* **EXERCISE AIM**
Could you filter the records below and keep only the lines with the word "High"?
[[ EXERCISE MATERIAL open ]]
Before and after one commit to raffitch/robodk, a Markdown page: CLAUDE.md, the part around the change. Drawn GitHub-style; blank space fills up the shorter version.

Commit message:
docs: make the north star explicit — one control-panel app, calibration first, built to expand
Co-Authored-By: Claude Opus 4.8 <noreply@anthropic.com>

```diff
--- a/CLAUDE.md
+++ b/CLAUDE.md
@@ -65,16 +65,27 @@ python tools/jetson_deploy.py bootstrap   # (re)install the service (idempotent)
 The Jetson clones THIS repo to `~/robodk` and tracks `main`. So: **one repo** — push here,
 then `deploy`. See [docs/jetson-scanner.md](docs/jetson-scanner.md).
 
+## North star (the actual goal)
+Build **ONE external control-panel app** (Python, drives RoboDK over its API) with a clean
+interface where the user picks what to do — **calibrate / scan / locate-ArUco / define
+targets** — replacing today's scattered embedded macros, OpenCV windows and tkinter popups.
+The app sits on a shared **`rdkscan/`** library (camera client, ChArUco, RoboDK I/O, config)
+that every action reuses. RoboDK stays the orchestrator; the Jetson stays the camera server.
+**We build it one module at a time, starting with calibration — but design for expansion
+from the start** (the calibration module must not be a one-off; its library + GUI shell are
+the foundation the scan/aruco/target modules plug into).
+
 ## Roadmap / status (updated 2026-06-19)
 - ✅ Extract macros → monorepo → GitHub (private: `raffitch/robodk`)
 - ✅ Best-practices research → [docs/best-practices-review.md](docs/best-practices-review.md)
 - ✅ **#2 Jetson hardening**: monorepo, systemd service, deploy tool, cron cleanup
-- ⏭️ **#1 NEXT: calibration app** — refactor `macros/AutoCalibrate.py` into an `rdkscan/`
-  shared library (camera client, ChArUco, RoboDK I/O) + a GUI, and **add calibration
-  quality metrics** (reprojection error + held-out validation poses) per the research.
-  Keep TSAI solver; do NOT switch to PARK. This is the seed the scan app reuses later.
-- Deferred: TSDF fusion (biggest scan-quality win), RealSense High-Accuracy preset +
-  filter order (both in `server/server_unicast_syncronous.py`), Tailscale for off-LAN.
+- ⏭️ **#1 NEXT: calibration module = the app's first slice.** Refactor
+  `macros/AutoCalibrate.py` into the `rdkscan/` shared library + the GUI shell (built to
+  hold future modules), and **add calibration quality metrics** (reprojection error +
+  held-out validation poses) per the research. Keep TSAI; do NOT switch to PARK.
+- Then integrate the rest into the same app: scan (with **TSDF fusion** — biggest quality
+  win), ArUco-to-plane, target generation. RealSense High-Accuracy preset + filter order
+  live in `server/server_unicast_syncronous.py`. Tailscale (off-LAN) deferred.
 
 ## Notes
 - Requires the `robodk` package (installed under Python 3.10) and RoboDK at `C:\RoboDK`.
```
[[ EXERCISE MATERIAL closed ]]
[[ EXERCISE MATERIAL open ]]
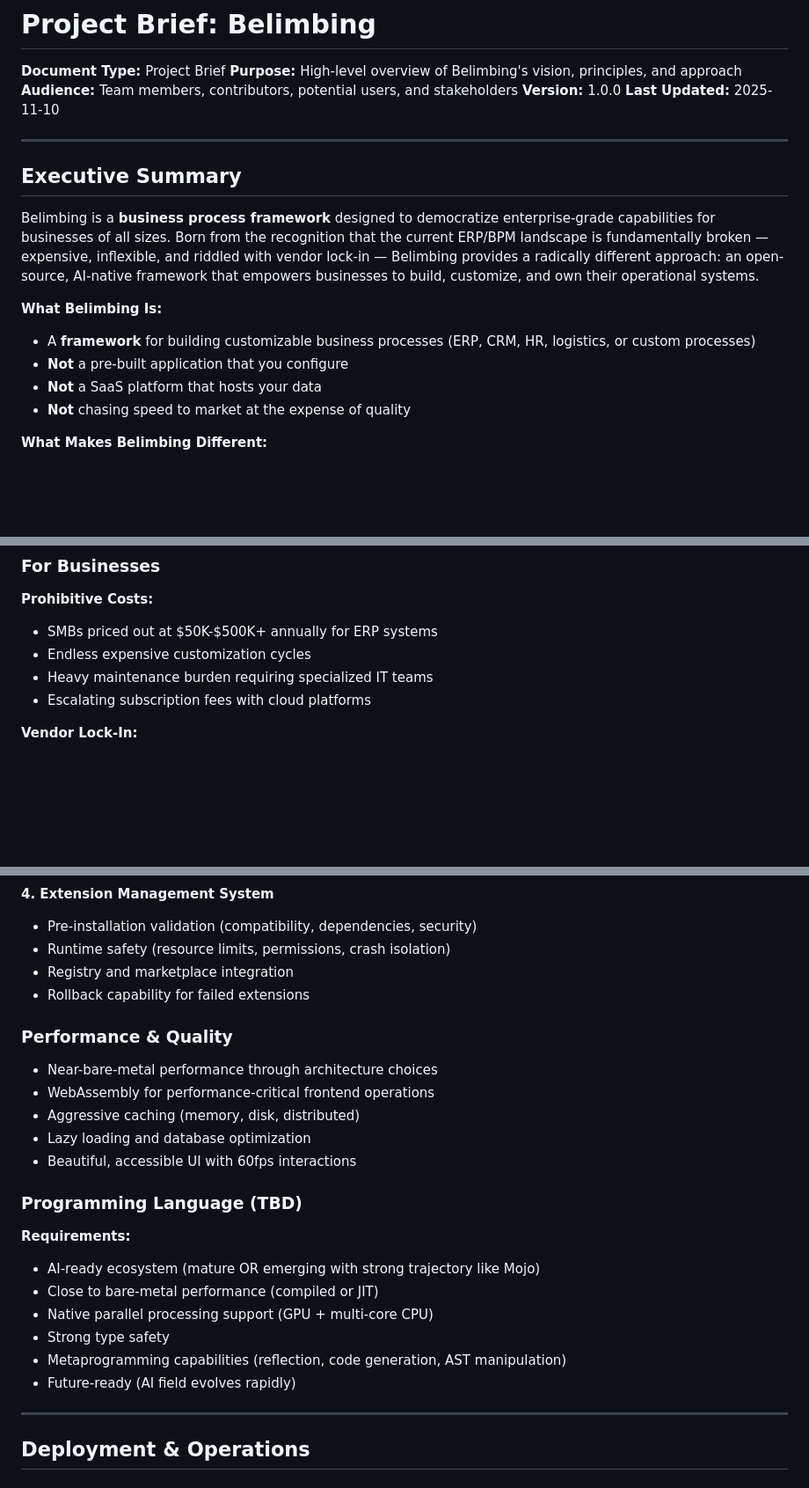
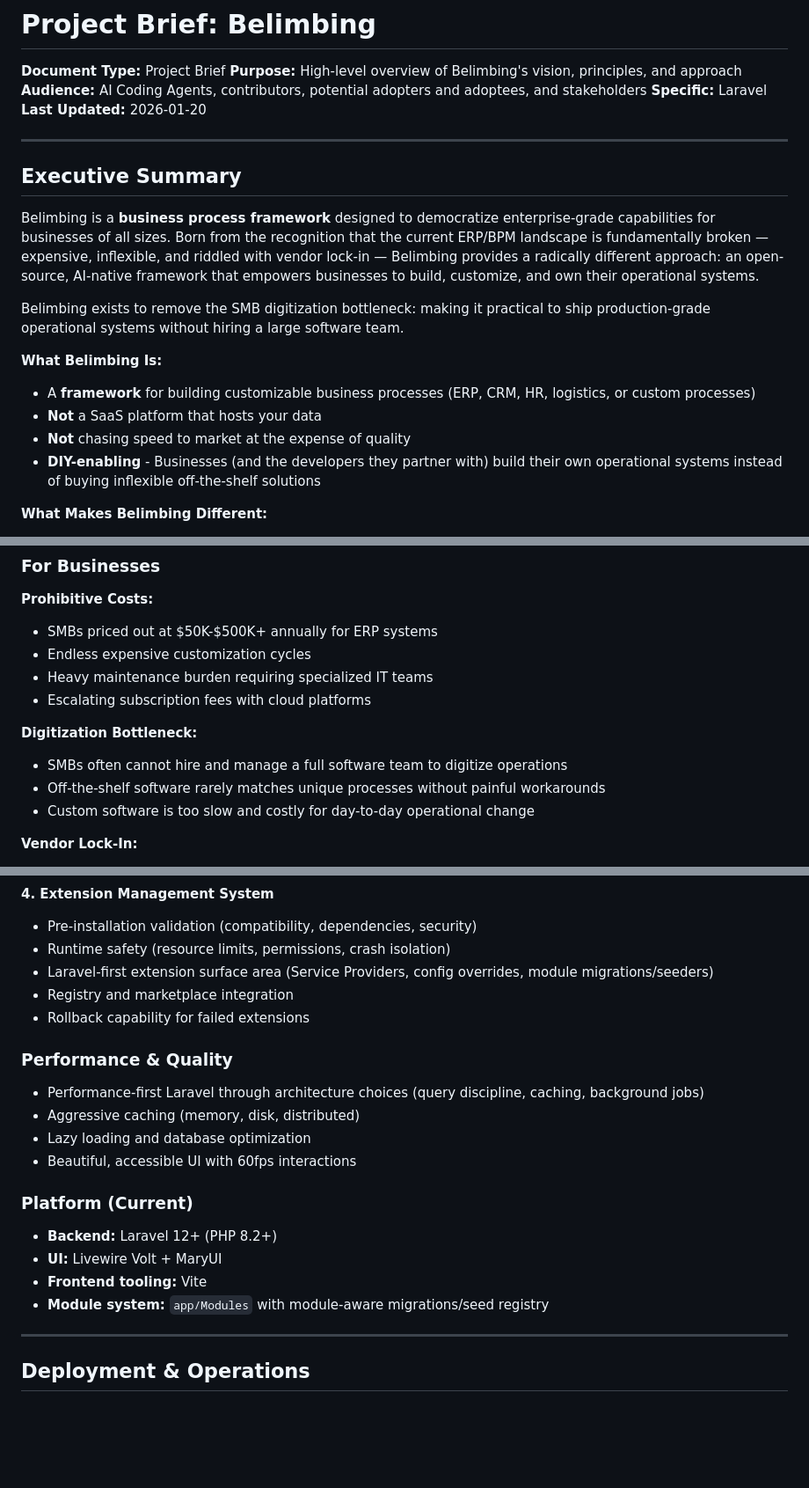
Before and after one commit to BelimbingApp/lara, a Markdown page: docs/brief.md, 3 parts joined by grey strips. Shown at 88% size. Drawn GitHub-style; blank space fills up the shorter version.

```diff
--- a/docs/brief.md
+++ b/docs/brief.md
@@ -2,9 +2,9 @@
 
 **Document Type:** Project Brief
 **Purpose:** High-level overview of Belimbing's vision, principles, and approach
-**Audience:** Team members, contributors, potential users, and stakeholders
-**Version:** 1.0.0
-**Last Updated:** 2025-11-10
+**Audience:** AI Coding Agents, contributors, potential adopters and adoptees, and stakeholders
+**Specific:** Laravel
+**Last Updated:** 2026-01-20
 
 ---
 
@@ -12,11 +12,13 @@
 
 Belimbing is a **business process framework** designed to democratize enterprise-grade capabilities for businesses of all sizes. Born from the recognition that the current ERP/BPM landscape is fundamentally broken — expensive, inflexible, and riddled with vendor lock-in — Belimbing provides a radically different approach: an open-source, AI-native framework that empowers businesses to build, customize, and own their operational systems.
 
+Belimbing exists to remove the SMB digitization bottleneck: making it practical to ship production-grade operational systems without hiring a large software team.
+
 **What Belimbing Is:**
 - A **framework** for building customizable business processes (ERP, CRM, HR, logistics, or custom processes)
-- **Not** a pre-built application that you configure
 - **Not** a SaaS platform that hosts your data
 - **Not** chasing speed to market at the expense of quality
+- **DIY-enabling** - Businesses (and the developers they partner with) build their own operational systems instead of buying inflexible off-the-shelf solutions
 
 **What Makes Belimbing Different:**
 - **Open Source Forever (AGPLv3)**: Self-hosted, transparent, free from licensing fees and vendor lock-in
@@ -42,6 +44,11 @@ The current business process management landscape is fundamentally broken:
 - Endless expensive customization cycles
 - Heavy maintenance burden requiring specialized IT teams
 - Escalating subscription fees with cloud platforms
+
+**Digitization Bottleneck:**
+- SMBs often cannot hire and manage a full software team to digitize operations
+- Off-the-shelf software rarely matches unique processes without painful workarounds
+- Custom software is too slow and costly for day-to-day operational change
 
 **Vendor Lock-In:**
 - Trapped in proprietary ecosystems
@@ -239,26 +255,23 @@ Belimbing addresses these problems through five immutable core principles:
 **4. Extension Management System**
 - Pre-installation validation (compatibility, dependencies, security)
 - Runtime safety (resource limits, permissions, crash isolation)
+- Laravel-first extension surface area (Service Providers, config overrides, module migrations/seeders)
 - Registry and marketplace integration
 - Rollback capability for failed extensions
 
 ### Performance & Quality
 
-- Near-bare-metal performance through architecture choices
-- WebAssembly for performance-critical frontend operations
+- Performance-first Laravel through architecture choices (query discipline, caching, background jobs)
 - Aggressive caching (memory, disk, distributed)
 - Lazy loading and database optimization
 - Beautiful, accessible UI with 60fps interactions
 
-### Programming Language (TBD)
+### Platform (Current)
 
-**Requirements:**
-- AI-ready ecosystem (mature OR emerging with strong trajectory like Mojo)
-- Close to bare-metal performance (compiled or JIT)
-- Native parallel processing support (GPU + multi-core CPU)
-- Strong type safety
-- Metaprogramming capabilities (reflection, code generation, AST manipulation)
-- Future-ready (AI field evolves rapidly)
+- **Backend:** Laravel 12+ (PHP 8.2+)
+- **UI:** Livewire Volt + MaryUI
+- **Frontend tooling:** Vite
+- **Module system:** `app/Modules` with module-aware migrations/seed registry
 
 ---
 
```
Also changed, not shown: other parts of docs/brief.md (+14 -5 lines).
[[ EXERCISE MATERIAL closed ]]
* **ANSWER FOR THE TASK**
-- Deferred: TSDF fusion (biggest scan-quality win), RealSense High-Accuracy preset +
+  win), ArUco-to-plane, target generation. RealSense High-Accuracy preset + filter order
 **Purpose:** High-level overview of Belimbing's vision, principles, and approach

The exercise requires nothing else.